Inslee pledged not to take any money from the fossil fuel industry throughout his campaign, and he upped the ante for his prospective presidency: “Not one nickel of taxpayer dollars will go toward subsidizing oil and gas.”

The Democrat, who until recently was chair of the Democratic Governors Association, took a break from climate change to discuss paid family leave, health care, taking on the NRA, and legalizing marijuana nationwide. But he quickly came back to his climate platform.

While the governor’s unyielding emphasis on climate change might be a turn-off for some, those who came to hear him speak seemed enthusiastic about his laser-focused platform. “I think it’s a great idea,” said Kim Mead, head of the Washington Education Association, an 82,000-member teachers union. “It’s something we haven’t been paying enough attention to, and it’s something that’s the future for our kids, too.”

Inslee’s bear-hugging of climate has won him the support of Charlie Lapham, the 28-year-old director of communications at the Martin Luther King County Labor Council. “There are a lot of candidates in the Democratic field supporting climate,” he said. “They say it’s this issue that’s going to threaten our existence, but then it’s their number-four or five priority.”

Jesse Anderson, a 34-year-old project engineer at A&R Solar, hasn’t quite made up his mind if he’s supporting Inslee for president, but he likes a lot of what he hears. “I feel like he supports the cause for the industry that I work for,” he said.
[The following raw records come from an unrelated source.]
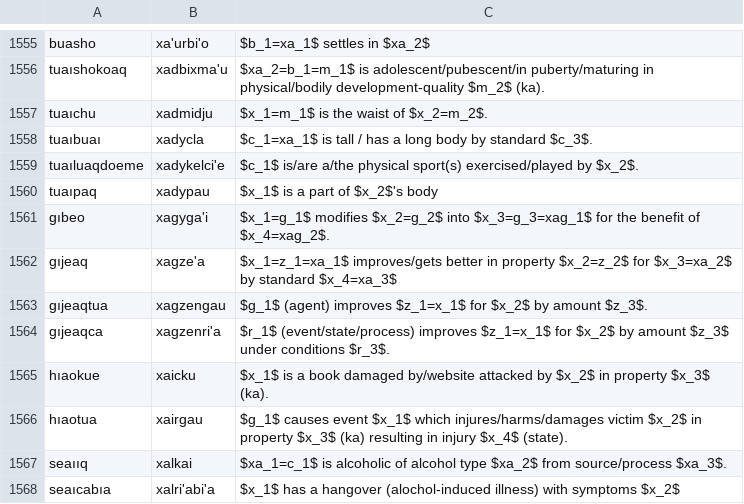
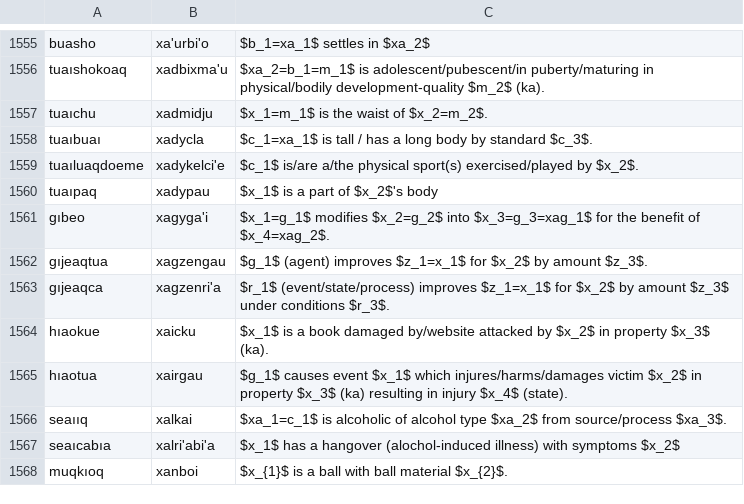
Before and after one commit to mi2ebi/jvoaq, a TSV file: metoame.tsv, drawn as a sheet; only a part is shown, gaps mark what is left out; the shorter side is filled out with more unchanged rows; the diff names each change by its address in the sheet, - before the commit and + after, or states it on an @@ line.

```diff
--- a/metoame.tsv
+++ b/metoame.tsv
-row 1562: gıjeaq | xagze'a | $x_1=z_1=xa_1$ improves/gets better in property $x_2=z_2$ for $x_3=xa_2$ by standard $x_4=xa_3$
```
Also changed, not shown: 1 other file.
Still, Anderson isn’t quite on the same page as Inslee about climate change being the number one priority for the nation. That sentiment is among the biggest challenges to the Washington governor’s candidacy, in addition to low name recognition and the fact that he’s executive of one of the deepest of blue states.

“There’s a lot of priorities,” Anderson said. “I think it’s definitely up there.”

For Inslee, obviously, nothing else comes close to stopping climate change. To wit, as those assembled made their way out of the warehouse and onto the street, a man quipped about the governor’s speech: “It sure was easy to figure out what his priorities were.”